Hi, I’m on the faculty here at College of the Atlantic (COA) in Bar Harbor Maine.
By training, I’m a physical chemist, but because we’re so small (~325 students) I get to teach all of the chemistry classes here at the college. If we had departments, I’d be ‘the chemistry department” – but that doesn’t quite fit since all of us here try to wear ‘human ecologist’ hats as much as possible. Indeed, COA grants only one undergraduate degree, the B.A. in Human Ecology.
I’m at such a place because I’m interested in how chemistry can help us understand how our world impacts us and how we impact our world. I’m interested in why we believe this odd notion that everything (?) is made up of these little atoms bouncing to and fro. (And in what this perspective DOESN’T explain and how it may evolve into something more useful.) I’m interested in how this perspective can explain why you can see through windows and not walls.

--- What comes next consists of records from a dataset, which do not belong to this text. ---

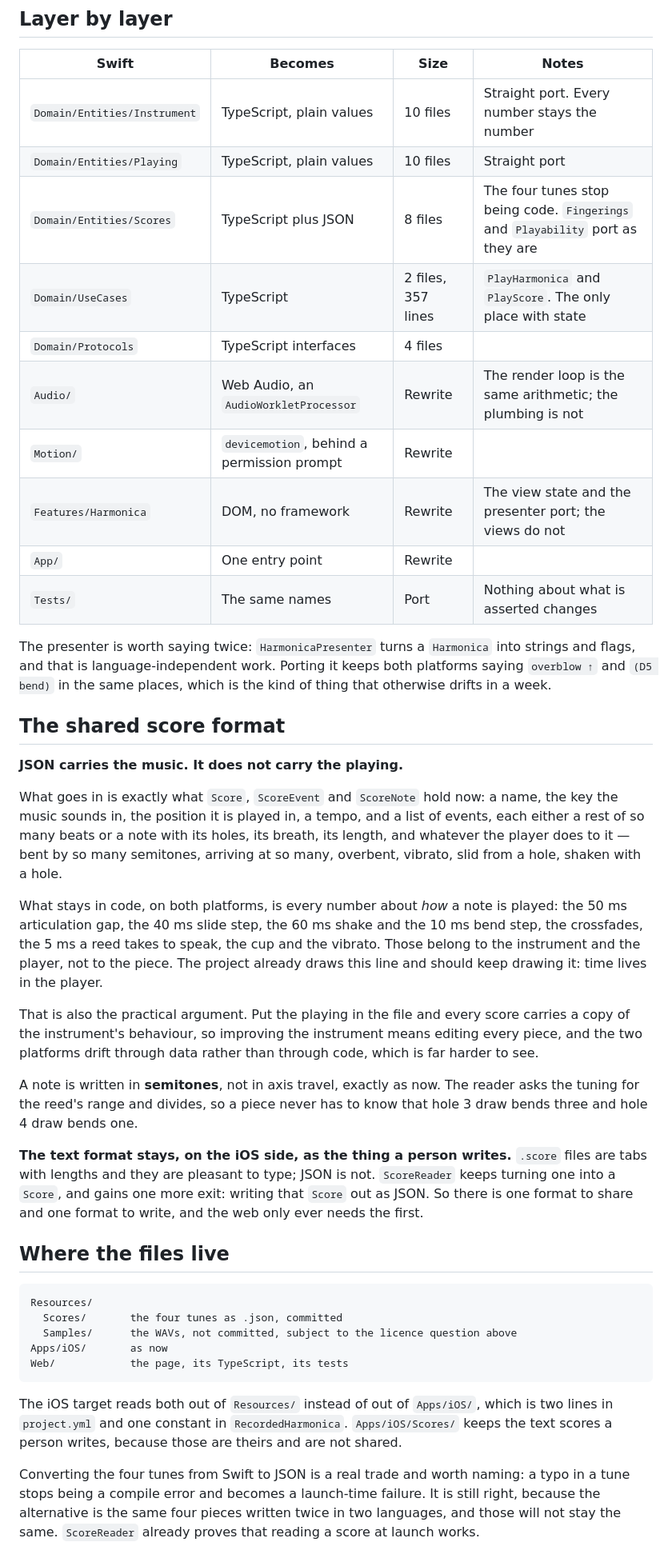
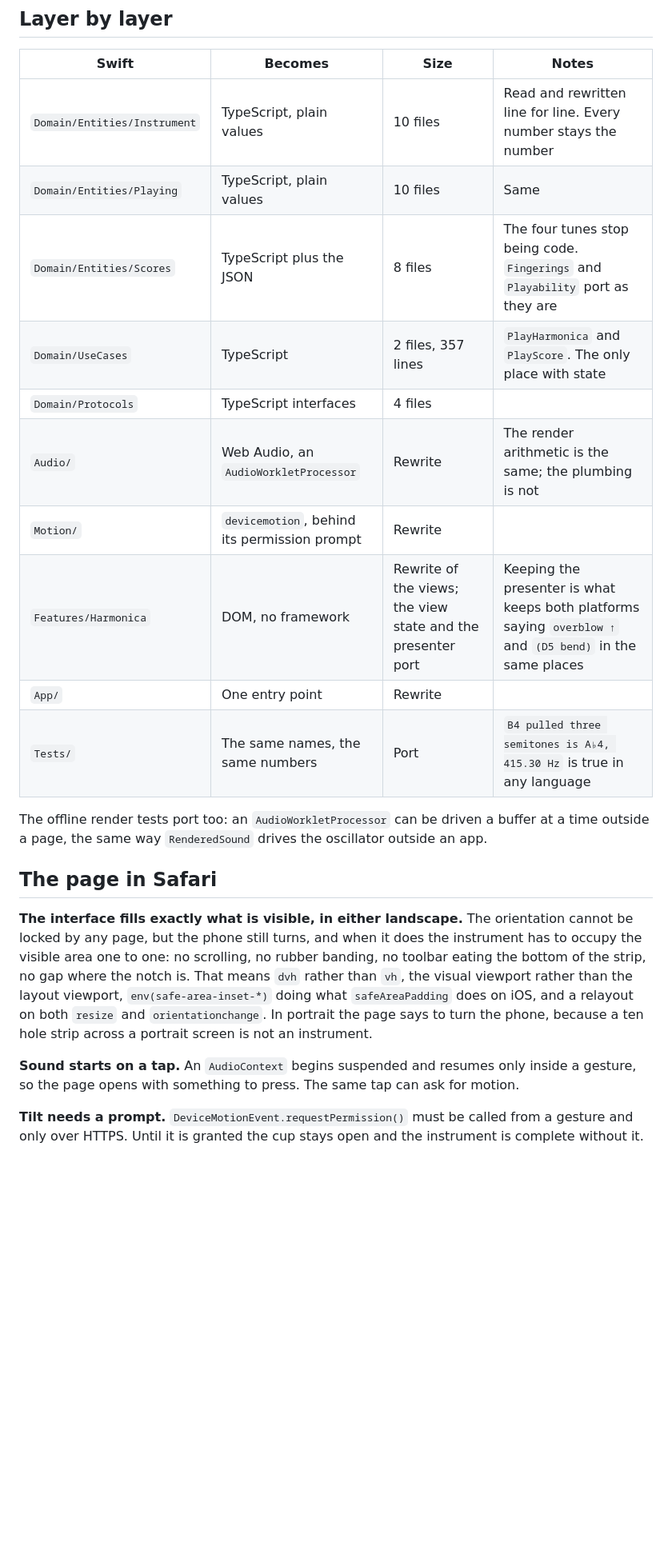
Before and after one commit to vladyslavshcherbakov/MobileHarmonica, a Markdown page: ROADMAP.md, the part around one of its changes. Shown at 80% size. GitHub-like rendering; blank space fills up the shorter version.

````diff
--- a/ROADMAP.md
+++ b/ROADMAP.md
@@ -69,67 +77,33 @@ published, the web version needs its own sound before it needs anything else.
 
 | Swift | Becomes | Size | Notes |
 |---|---|---|---|
-| `Domain/Entities/Instrument` | TypeScript, plain values | 10 files | Straight port. Every number stays the number |
-| `Domain/Entities/Playing` | TypeScript, plain values | 10 files | Straight port |
-| `Domain/Entities/Scores` | TypeScript plus JSON | 8 files | The four tunes stop being code. `Fingerings` and `Playability` port as they are |
+| `Domain/Entities/Instrument` | TypeScript, plain values | 10 files | Read and rewritten line for line. Every number stays the number |
+| `Domain/Entities/Playing` | TypeScript, plain values | 10 files | Same |
+| `Domain/Entities/Scores` | TypeScript plus the JSON | 8 files | The four tunes stop being code. `Fingerings` and `Playability` port as they are |
 | `Domain/UseCases` | TypeScript | 2 files, 357 lines | `PlayHarmonica` and `PlayScore`. The only place with state |
 | `Domain/Protocols` | TypeScript interfaces | 4 files | |
-| `Audio/` | Web Audio, an `AudioWorkletProcessor` | Rewrite | The render loop is the same arithmetic; the plumbing is not |
-| `Motion/` | `devicemotion`, behind a permission prompt | Rewrite | |
-| `Features/Harmonica` | DOM, no framework | Rewrite | The view state and the presenter port; the views do not |
+| `Audio/` | Web Audio, an `AudioWorkletProcessor` | Rewrite | The render arithmetic is the same; the plumbing is not |
+| `Motion/` | `devicemotion`, behind its permission prompt | Rewrite | |
+| `Features/Harmonica` | DOM, no framework | Rewrite of the views; the view state and the presenter port | Keeping the presenter is what keeps both platforms saying `overblow ↑` and `(D5 bend)` in the same places |
 | `App/` | One entry point | Rewrite | |
-| `Tests/` | The same names | Port | Nothing about what is asserted changes |
+| `Tests/` | The same names, the same numbers | Port | `B4 pulled three semitones is A♭4, 415.30 Hz` is true in any language |
 
-The presenter is worth saying twice: `HarmonicaPresenter` turns a `Harmonica` into strings and
-flags, and that is language-independent work. Porting it keeps both platforms saying `overblow
-↑` and `(D5 bend)` in the same places, which is the kind of thing that otherwise drifts in a
-week.
+The offline render tests port too: an `AudioWorkletProcessor` can be driven a buffer at a time
+outside a page, the same way `RenderedSound` drives the oscillator outside an app.
 
-## The shared score format
+## The page in Safari
 
-**JSON carries the music. It does not carry the playing.**
+**The interface fills exactly what is visible, in either landscape.** The orientation cannot be
+locked by any page, but the phone still turns, and when it does the instrument has to occupy the
+visible area one to one: no scrolling, no rubber banding, no toolbar eating the bottom of the
+strip, no gap where the notch is. That means `dvh` rather than `vh`, the visual viewport rather
+than the layout viewport, `env(safe-area-inset-*)` doing what `safeAreaPadding` does on iOS, and
+a relayout on both `resize` and `orientationchange`. In portrait the page says to turn the phone,
+because a ten hole strip across a portrait screen is not an instrument.
 
-What goes in is exactly what `Score`, `ScoreEvent` and `ScoreNote` hold now: a name, the key the
-music sounds in, the position it is played in, a tempo, and a list of events, each either a rest
-of so many beats or a note with its holes, its breath, its length, and whatever the player does
-to it — bent by so many semitones, arriving at so many, overbent, vibrato, slid from a hole,
-shaken with a hole.
+**Sound starts on a tap.** An `AudioContext` begins suspended and resumes only inside a gesture,
+so the page opens with something to press. The same tap can ask for motion.
 
-What stays in code, on both platforms, is every number about *how* a note is played: the 50 ms
-articulation gap, the 40 ms slide step, the 60 ms shake and the 10 ms bend step, the crossfades,
-the 5 ms a reed takes to speak, the cup and the vibrato. Those belong to the instrument and the
-player, not to the piece. The project already draws this line and should keep drawing it: time
-lives in the player.
+**Tilt needs a prompt.** `DeviceMotionEvent.requestPermission()` must be called from a gesture and
+only over HTTPS. Until it is granted the cup stays open and the instrument is complete without it.
 
-That is also the practical argument. Put the playing in the file and every score carries a copy
-of the instrument's behaviour, so improving the instrument means editing every piece, and the
-two platforms drift through data rather than through code, which is far harder to see.
-
-A note is written in **semitones**, not in axis travel, exactly as now. The reader asks the
-tuning for the reed's range and divides, so a piece never has to know that hole 3 draw bends
-three and hole 4 draw bends one.
-
-**The text format stays, on the iOS side, as the thing a person writes.** `.score` files are
-tabs with lengths and they are pleasant to type; JSON is not. `ScoreReader` keeps turning one
-into a `Score`, and gains one more exit: writing that `Score` out as JSON. So there is one
-format to share and one format to write, and the web only ever needs the first.
-
-## Where the files live
-
-```
-Resources/
-  Scores/       the four tunes as .json, committed
-  Samples/      the WAVs, not committed, subject to the licence question above
-Apps/iOS/       as now
-Web/            the page, its TypeScript, its tests
-```
-
-The iOS target reads both out of `Resources/` instead of out of `Apps/iOS/`, which is two lines
-in `project.yml` and one constant in `RecordedHarmonica`. `Apps/iOS/Scores/` keeps the text
-scores a person writes, because those are theirs and are not shared.
-
-Converting the four tunes from Swift to JSON is a real trade and worth naming: a typo in a tune
-stops being a compile error and becomes a launch-time failure. It is still right, because the
-alternative is the same four pieces written twice in two languages, and those will not stay the
-same. `ScoreReader` already proves that reading a score at launch works.
-
````
Also changed, not shown: other parts of ROADMAP.md (+96 -93 lines).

I’m interested how this perspective explains where the atmosphere and the oceans have come from – and where they go to. And I’m interested in how this somewhat odd perspective can make us more responsible citizens.

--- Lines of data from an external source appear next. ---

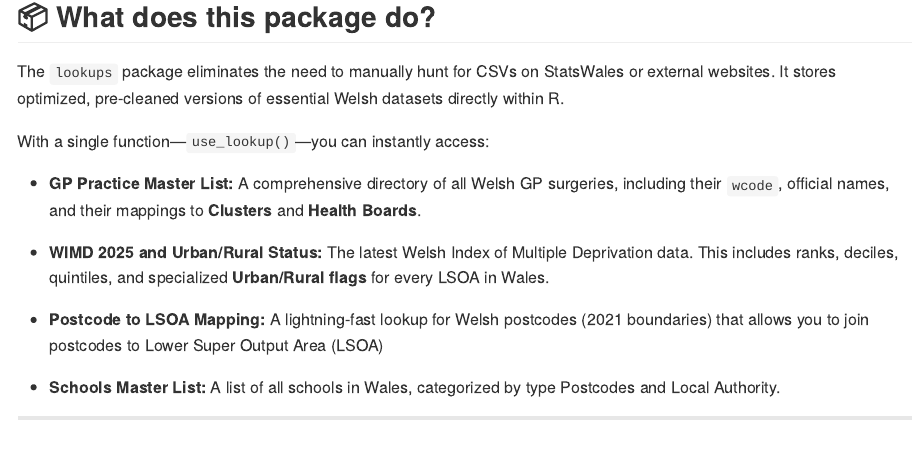
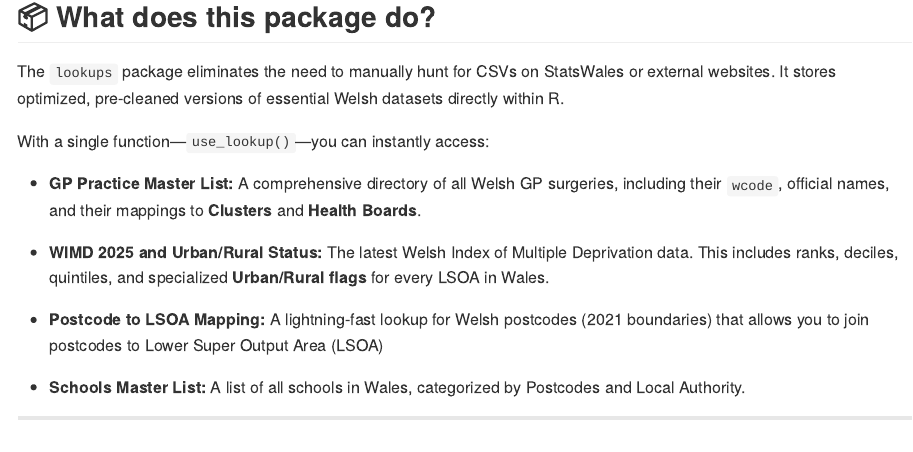
Before and after one commit to singhdevang111/lookups, an R Markdown document (README.Rmd): the page in a window 1100 px wide, from 270 px down. The pictures show the output file README.md that the author committed with the source, drawn offline in the style of GitHub.

```diff
--- a/README.Rmd
+++ b/README.Rmd
@@ -22,7 +22,7 @@
 
 * **Postcode to LSOA Mapping:** A lightning-fast lookup for Welsh postcodes (2021 boundaries) that allows you to join postcodes to Lower Super Output Area (LSOA)
 
-* **Schools Master List:** A list of all schools in Wales, categorized by type Postcodes and Local Authority.
+* **Schools Master List:** A list of all schools in Wales, categorized by Postcodes and Local Authority.
 
 ---
 
```
Also changed, not shown: README.md.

To me, the latter includes becoming more aware:
* of the materials that we use,
* of the sources of those materials,
* of the impacts that the production, use and disposal of such materials has on our world, and

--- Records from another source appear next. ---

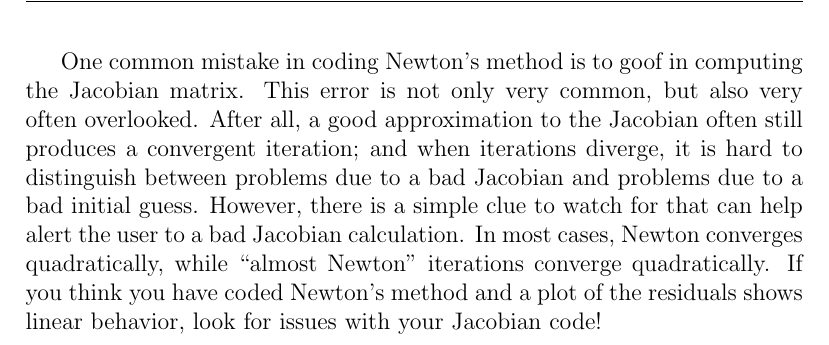
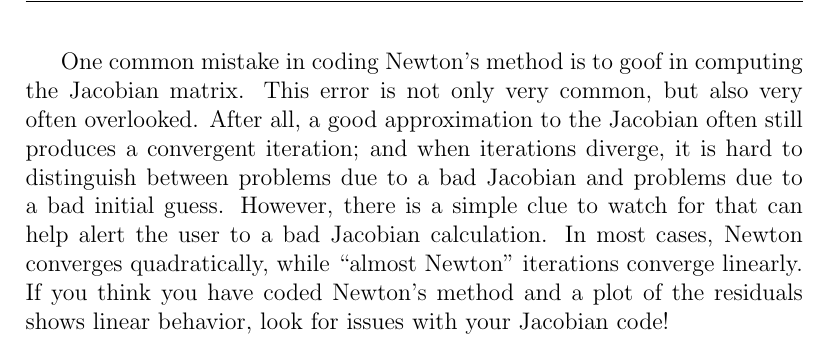
Before and after one commit to dbindel/cs4220-s17, a LaTeX document (lec/2017-03-31.tex): part of page 9 of 11, cut so that both start at the same text. Compiled offline with pdfLaTeX.

Commit message:
Update to 3/31 notes to fix typo.

```diff
--- a/lec/2017-03-31.tex
+++ b/lec/2017-03-31.tex
@@ -395,7 +395,7 @@ a bad Jacobian and problems due to a bad initial guess.  However,
 there is a simple clue to watch for that can help alert the user
 to a bad Jacobian calculation.  In most cases, Newton converges
 quadratically, while ``almost Newton'' iterations converge
-quadratically.  If you think you have coded Newton's method and a
+linearly.  If you think you have coded Newton's method and a
 plot of the residuals shows linear behavior, look for issues with
 your Jacobian code!
 
```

* of the impacts that such impacts, in turn, have on us.
Some of my current guiding principles include:
* nobody can do nothing
* the non-human world isn’t any kinder or more thoughtful than the human
* if you give them a chance, most people will try to do good things
* screw-ups are inevitable.
* so diversity is good in that it limits the impacts of any screw-ups..